-------- RECORDS SUPPLIED
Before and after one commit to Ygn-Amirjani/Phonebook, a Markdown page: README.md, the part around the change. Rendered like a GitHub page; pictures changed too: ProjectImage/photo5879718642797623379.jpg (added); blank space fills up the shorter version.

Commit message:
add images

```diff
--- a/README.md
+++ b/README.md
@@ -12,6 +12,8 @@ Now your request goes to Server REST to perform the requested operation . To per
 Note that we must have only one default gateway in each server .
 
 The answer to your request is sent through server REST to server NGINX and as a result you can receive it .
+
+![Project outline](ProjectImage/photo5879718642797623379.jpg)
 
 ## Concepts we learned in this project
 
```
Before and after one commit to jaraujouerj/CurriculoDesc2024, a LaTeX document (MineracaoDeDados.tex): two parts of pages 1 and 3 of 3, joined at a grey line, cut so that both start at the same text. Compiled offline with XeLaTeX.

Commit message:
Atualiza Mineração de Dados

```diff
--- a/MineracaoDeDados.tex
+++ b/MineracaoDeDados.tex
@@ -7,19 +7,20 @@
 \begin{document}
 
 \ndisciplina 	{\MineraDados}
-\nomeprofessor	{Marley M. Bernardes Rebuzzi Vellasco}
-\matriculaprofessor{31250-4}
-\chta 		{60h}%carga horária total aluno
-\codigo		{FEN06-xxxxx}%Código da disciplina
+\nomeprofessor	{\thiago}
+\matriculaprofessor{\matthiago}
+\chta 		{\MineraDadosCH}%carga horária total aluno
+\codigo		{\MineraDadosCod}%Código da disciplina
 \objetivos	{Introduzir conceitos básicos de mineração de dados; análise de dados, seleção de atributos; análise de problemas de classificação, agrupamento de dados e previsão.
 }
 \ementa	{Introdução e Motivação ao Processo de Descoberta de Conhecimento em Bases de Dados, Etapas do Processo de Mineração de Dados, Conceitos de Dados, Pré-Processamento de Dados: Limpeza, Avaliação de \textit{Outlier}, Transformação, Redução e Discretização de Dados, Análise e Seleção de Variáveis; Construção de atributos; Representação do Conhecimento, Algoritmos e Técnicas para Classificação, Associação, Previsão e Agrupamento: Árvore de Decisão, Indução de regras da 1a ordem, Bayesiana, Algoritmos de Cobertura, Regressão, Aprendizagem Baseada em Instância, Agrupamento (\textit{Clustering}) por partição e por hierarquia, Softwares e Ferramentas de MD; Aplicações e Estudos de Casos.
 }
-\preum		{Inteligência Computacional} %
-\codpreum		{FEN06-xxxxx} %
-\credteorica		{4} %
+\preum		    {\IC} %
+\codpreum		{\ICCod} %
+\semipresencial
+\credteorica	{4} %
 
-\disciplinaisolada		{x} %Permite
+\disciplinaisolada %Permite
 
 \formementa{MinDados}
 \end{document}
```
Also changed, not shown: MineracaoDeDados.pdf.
----------------
Repeat the entries exactly, leaving nothing out.

Before and after one commit to Ygn-Amirjani/Phonebook, a Markdown page: README.md, the part around the change. Rendered like a GitHub page; pictures changed too: ProjectImage/photo5879718642797623379.jpg (added); blank space fills up the shorter version.

Commit message:
add images

```diff
--- a/README.md
+++ b/README.md
@@ -12,6 +12,8 @@ Now your request goes to Server REST to perform the requested operation . To per
 Note that we must have only one default gateway in each server .
 
 The answer to your request is sent through server REST to server NGINX and as a result you can receive it .
+
+![Project outline](ProjectImage/photo5879718642797623379.jpg)
 
 ## Concepts we learned in this project
 
```
Before and after one commit to jaraujouerj/CurriculoDesc2024, a LaTeX document (MineracaoDeDados.tex): two parts of pages 1 and 3 of 3, joined at a grey line, cut so that both start at the same text. Compiled offline with XeLaTeX.

Commit message:
Atualiza Mineração de Dados

```diff
--- a/MineracaoDeDados.tex
+++ b/MineracaoDeDados.tex
@@ -7,19 +7,20 @@
 \begin{document}
 
 \ndisciplina 	{\MineraDados}
-\nomeprofessor	{Marley M. Bernardes Rebuzzi Vellasco}
-\matriculaprofessor{31250-4}
-\chta 		{60h}%carga horária total aluno
-\codigo		{FEN06-xxxxx}%Código da disciplina
+\nomeprofessor	{\thiago}
+\matriculaprofessor{\matthiago}
+\chta 		{\MineraDadosCH}%carga horária total aluno
+\codigo		{\MineraDadosCod}%Código da disciplina
 \objetivos	{Introduzir conceitos básicos de mineração de dados; análise de dados, seleção de atributos; análise de problemas de classificação, agrupamento de dados e previsão.
 }
 \ementa	{Introdução e Motivação ao Processo de Descoberta de Conhecimento em Bases de Dados, Etapas do Processo de Mineração de Dados, Conceitos de Dados, Pré-Processamento de Dados: Limpeza, Avaliação de \textit{Outlier}, Transformação, Redução e Discretização de Dados, Análise e Seleção de Variáveis; Construção de atributos; Representação do Conhecimento, Algoritmos e Técnicas para Classificação, Associação, Previsão e Agrupamento: Árvore de Decisão, Indução de regras da 1a ordem, Bayesiana, Algoritmos de Cobertura, Regressão, Aprendizagem Baseada em Instância, Agrupamento (\textit{Clustering}) por partição e por hierarquia, Softwares e Ferramentas de MD; Aplicações e Estudos de Casos.
 }
-\preum		{Inteligência Computacional} %
-\codpreum		{FEN06-xxxxx} %
-\credteorica		{4} %
+\preum		    {\IC} %
+\codpreum		{\ICCod} %
+\semipresencial
+\credteorica	{4} %
 
-\disciplinaisolada		{x} %Permite
+\disciplinaisolada %Permite
 
 \formementa{MinDados}
 \end{document}
```
Also changed, not shown: MineracaoDeDados.pdf.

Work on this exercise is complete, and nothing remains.